Task material
=== Section Start ===
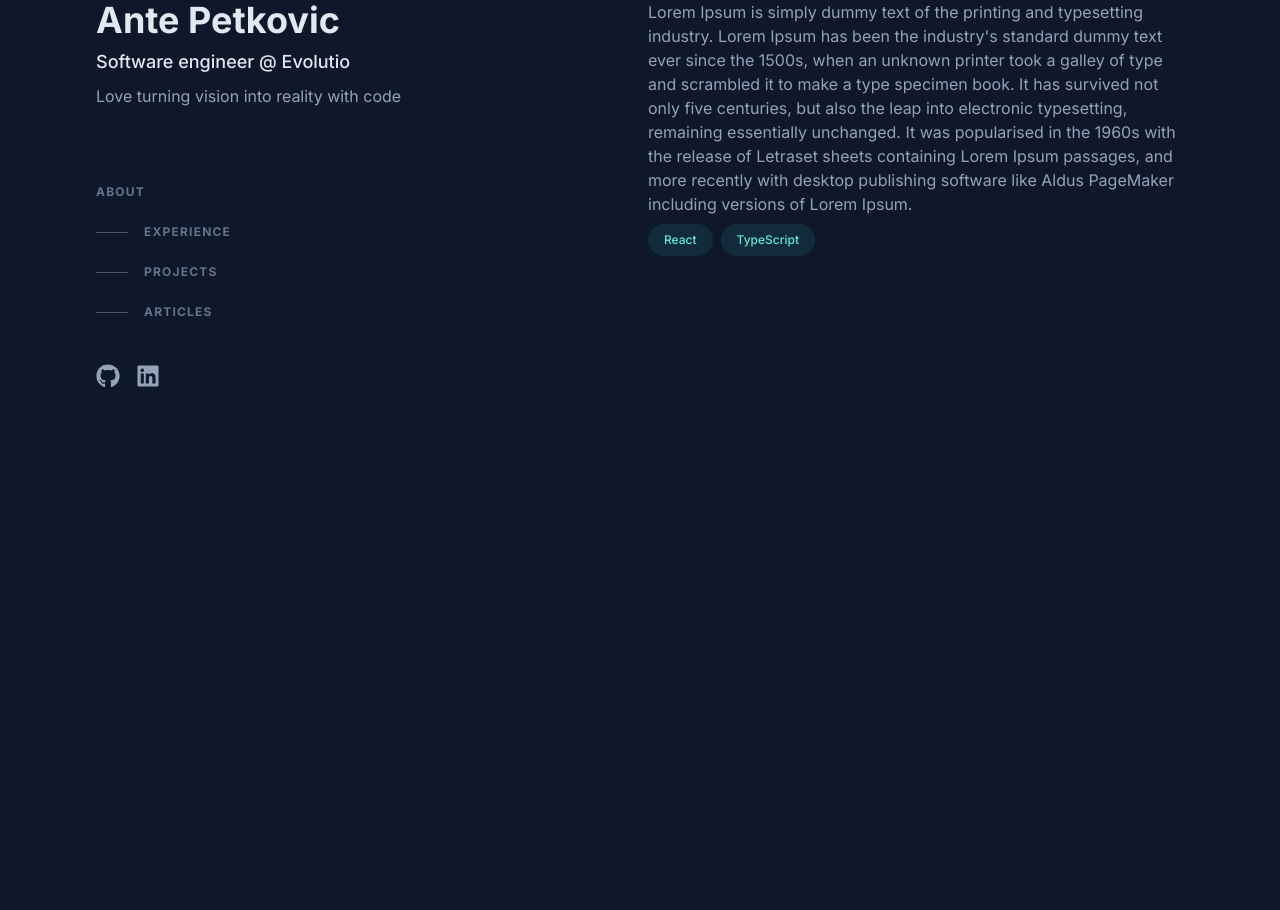
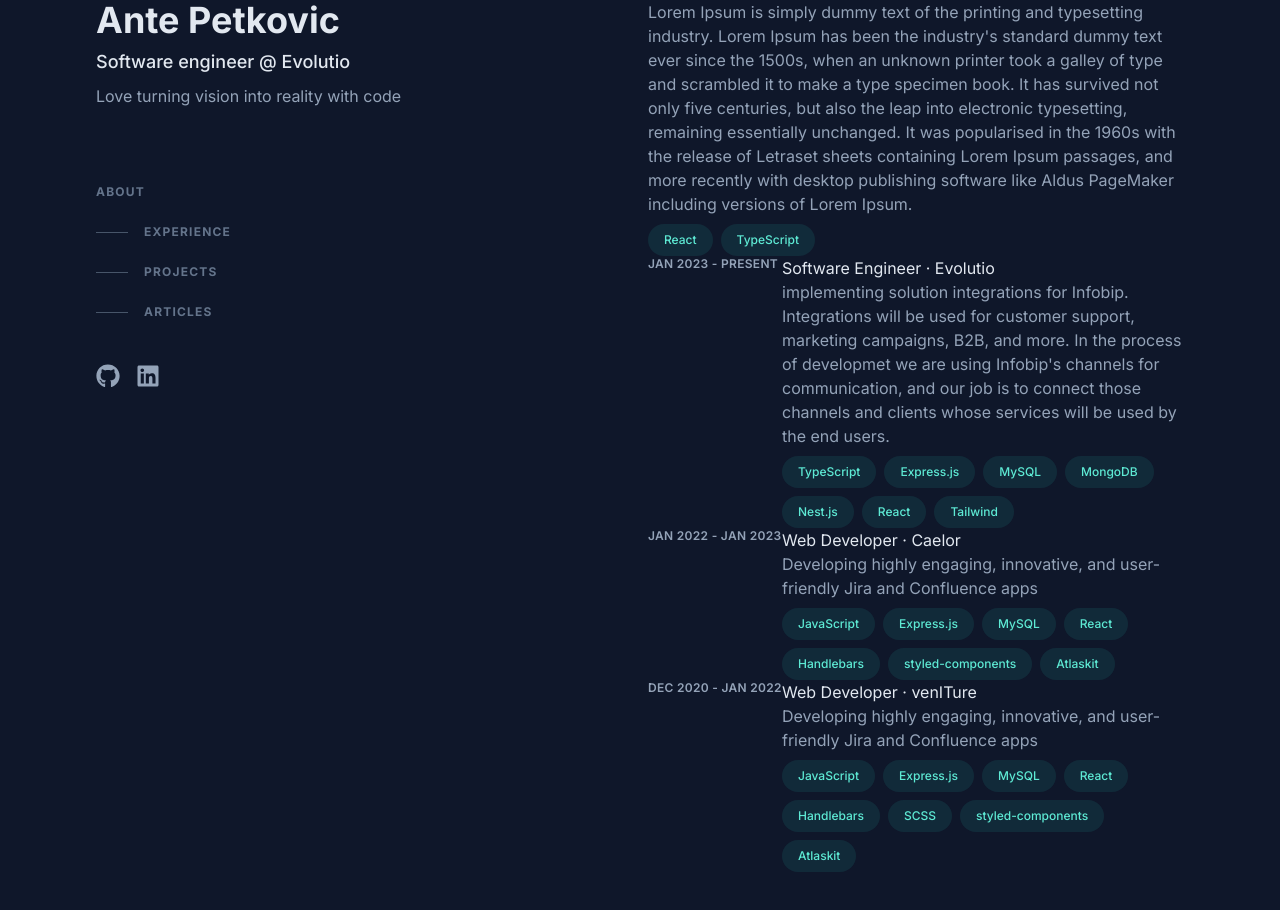
Before and after one commit to antepetkovic0/portfolio, a Next.js app: page / in a window 1280 px wide. Shown: the top 910 px of the page. Built offline with nearby package versions, Linux system fonts and the light colour scheme.

Commit message:
created experience card components

```diff
--- a/src/app/page.tsx
+++ b/src/app/page.tsx
@@ -1,3 +1,4 @@
+import ExperienceCard from "@/components/cards/ExperienceCard";
 import Icon from "@/components/icon/Icon";
 import TagList from "@/components/tags/TagList";
 
@@ -98,7 +99,53 @@
             </>
           </section>
           <section id="experience">
-            <TagList tagNames={["React", "TypeScript"]} />
+            <TagList tags={["React", "TypeScript"]} />
+            <ExperienceCard
+              time="Jan 2023 - present"
+              title="Software Engineer · Evolutio"
+              companyUrl="https://evolutio.hr"
+              description="implementing solution integrations for Infobip. Integrations will be used for customer support, marketing campaigns, B2B, and more. In the process of developmet we are using Infobip's channels for communication, and our job is to connect those channels and clients whose services will be used by the end users."
+              tags={[
+                "TypeScript",
+                "Express.js",
+                "MySQL",
+                "MongoDB",
+                "Nest.js",
+                "React",
+                "Tailwind",
+              ]}
+            />
+            <ExperienceCard
+              time="Jan 2022 - Jan 2023"
+              title="Web Developer · Caelor"
+              companyUrl="https://caelor.com/"
+              description="Developing highly engaging, innovative, and user-friendly Jira and Confluence apps"
+              tags={[
+                "JavaScript",
+                "Express.js",
+                "MySQL",
+                "React",
+                "Handlebars",
+                "styled-components",
+                "Atlaskit",
+              ]}
+            />
+            <ExperienceCard
+              time="Dec 2020 - Jan 2022"
+              title="Web Developer · venITure"
+              companyUrl="https://veniture.net/en"
+              description="Developing highly engaging, innovative, and user-friendly Jira and Confluence apps"
+              tags={[
+                "JavaScript",
+                "Express.js",
+                "MySQL",
+                "React",
+                "Handlebars",
+                "SCSS",
+                "styled-components",
+                "Atlaskit",
+              ]}
+            />
           </section>
         </main>
       </div>
--- /dev/null
+++ b/src/components/cards/BaseCard.tsx
@@ -0,0 +1,6 @@
+import React from "react";
+
+export default function BaseCard({ children }: { children: React.ReactNode }) {
+  // TODO add div for on hover effect
+  return <div className="relative grid sm:grid-cols-8">{children}</div>;
+}
--- /dev/null
+++ b/src/components/cards/ExperienceCard.tsx
@@ -0,0 +1,26 @@
+import { ExperienceCardProps } from "@/types/cards";
+import TagList from "../tags/TagList";
+import BaseCard from "./BaseCard";
+
+export default function ExperienceCard({
+  time,
+  title,
+  companyUrl,
+  description,
+  tags,
+}: ExperienceCardProps) {
+  return (
+    <BaseCard>
+      <div className="text-slate-400 font-semibold text-xs uppercase tracking-wide sm:col-span-2">
+        {time}
+      </div>
+      <div className="sm:col-span-6">
+        <h3 className="text-slate-200">
+          <a href={companyUrl}>{title}</a>
+        </h3>
+        <p>{description}</p>
+        <TagList tags={tags} />
+      </div>
+    </BaseCard>
+  );
+}
--- a/src/components/tags/TagList.tsx
+++ b/src/components/tags/TagList.tsx
@@ -1,12 +1,12 @@
 import { TagListProps } from "@/types/tags";
 import Tag from "./Tag";
 
-export default function TagList({ tagNames }: TagListProps) {
+export default function TagList({ tags }: TagListProps) {
   return (
     <ul className="flex flex-wrap">
-      {tagNames.map((tagName) => (
-        <li key={tagName} className="mr-2 mt-2">
-          <Tag name={tagName} />
+      {tags.map((tag) => (
+        <li key={tag} className="mr-2 mt-2">
+          <Tag name={tag} />
         </li>
       ))}
     </ul>
--- /dev/null
+++ b/src/types/cards.ts
@@ -0,0 +1,7 @@
+export interface ExperienceCardProps {
+  time: string;
+  title: string;
+  companyUrl: string;
+  description: string;
+  tags: string[];
+}
--- a/src/types/tags.ts
+++ b/src/types/tags.ts
@@ -3,5 +3,5 @@
 }
 
 export interface TagListProps {
-  tagNames: string[];
+  tags: string[];
 }
```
=== Section End ===
Work order
Copy all records exactly, no images.

Output of the task
Before and after one commit to antepetkovic0/portfolio, a Next.js app: page / in a window 1280 px wide. Shown: the top 910 px of the page. Built offline with nearby package versions, Linux system fonts and the light colour scheme.

Commit message:
created experience card components

```diff
--- a/src/app/page.tsx
+++ b/src/app/page.tsx
@@ -1,3 +1,4 @@
+import ExperienceCard from "@/components/cards/ExperienceCard";
 import Icon from "@/components/icon/Icon";
 import TagList from "@/components/tags/TagList";
 
@@ -98,7 +99,53 @@
             </>
           </section>
           <section id="experience">
-            <TagList tagNames={["React", "TypeScript"]} />
+            <TagList tags={["React", "TypeScript"]} />
+            <ExperienceCard
+              time="Jan 2023 - present"
+              title="Software Engineer · Evolutio"
+              companyUrl="https://evolutio.hr"
+              description="implementing solution integrations for Infobip. Integrations will be used for customer support, marketing campaigns, B2B, and more. In the process of developmet we are using Infobip's channels for communication, and our job is to connect those channels and clients whose services will be used by the end users."
+              tags={[
+                "TypeScript",
+                "Express.js",
+                "MySQL",
+                "MongoDB",
+                "Nest.js",
+                "React",
+                "Tailwind",
+              ]}
+            />
+            <ExperienceCard
+              time="Jan 2022 - Jan 2023"
+              title="Web Developer · Caelor"
+              companyUrl="https://caelor.com/"
+              description="Developing highly engaging, innovative, and user-friendly Jira and Confluence apps"
+              tags={[
+                "JavaScript",
+                "Express.js",
+                "MySQL",
+                "React",
+                "Handlebars",
+                "styled-components",
+                "Atlaskit",
+              ]}
+            />
+            <ExperienceCard
+              time="Dec 2020 - Jan 2022"
+              title="Web Developer · venITure"
+              companyUrl="https://veniture.net/en"
+              description="Developing highly engaging, innovative, and user-friendly Jira and Confluence apps"
+              tags={[
+                "JavaScript",
+                "Express.js",
+                "MySQL",
+                "React",
+                "Handlebars",
+                "SCSS",
+                "styled-components",
+                "Atlaskit",
+              ]}
+            />
           </section>
         </main>
       </div>
--- /dev/null
+++ b/src/components/cards/BaseCard.tsx
@@ -0,0 +1,6 @@
+import React from "react";
+
+export default function BaseCard({ children }: { children: React.ReactNode }) {
+  // TODO add div for on hover effect
+  return <div className="relative grid sm:grid-cols-8">{children}</div>;
+}
--- /dev/null
+++ b/src/components/cards/ExperienceCard.tsx
@@ -0,0 +1,26 @@
+import { ExperienceCardProps } from "@/types/cards";
+import TagList from "../tags/TagList";
+import BaseCard from "./BaseCard";
+
+export default function ExperienceCard({
+  time,
+  title,
+  companyUrl,
+  description,
+  tags,
+}: ExperienceCardProps) {
+  return (
+    <BaseCard>
+      <div className="text-slate-400 font-semibold text-xs uppercase tracking-wide sm:col-span-2">
+        {time}
+      </div>
+      <div className="sm:col-span-6">
+        <h3 className="text-slate-200">
+          <a href={companyUrl}>{title}</a>
+        </h3>
+        <p>{description}</p>
+        <TagList tags={tags} />
+      </div>
+    </BaseCard>
+  );
+}
--- a/src/components/tags/TagList.tsx
+++ b/src/components/tags/TagList.tsx
@@ -1,12 +1,12 @@
 import { TagListProps } from "@/types/tags";
 import Tag from "./Tag";
 
-export default function TagList({ tagNames }: TagListProps) {
+export default function TagList({ tags }: TagListProps) {
   return (
     <ul className="flex flex-wrap">
-      {tagNames.map((tagName) => (
-        <li key={tagName} className="mr-2 mt-2">
-          <Tag name={tagName} />
+      {tags.map((tag) => (
+        <li key={tag} className="mr-2 mt-2">
+          <Tag name={tag} />
         </li>
       ))}
     </ul>
--- /dev/null
+++ b/src/types/cards.ts
@@ -0,0 +1,7 @@
+export interface ExperienceCardProps {
+  time: string;
+  title: string;
+  companyUrl: string;
+  description: string;
+  tags: string[];
+}
--- a/src/types/tags.ts
+++ b/src/types/tags.ts
@@ -3,5 +3,5 @@
 }
 
 export interface TagListProps {
-  tagNames: string[];
+  tags: string[];
 }
```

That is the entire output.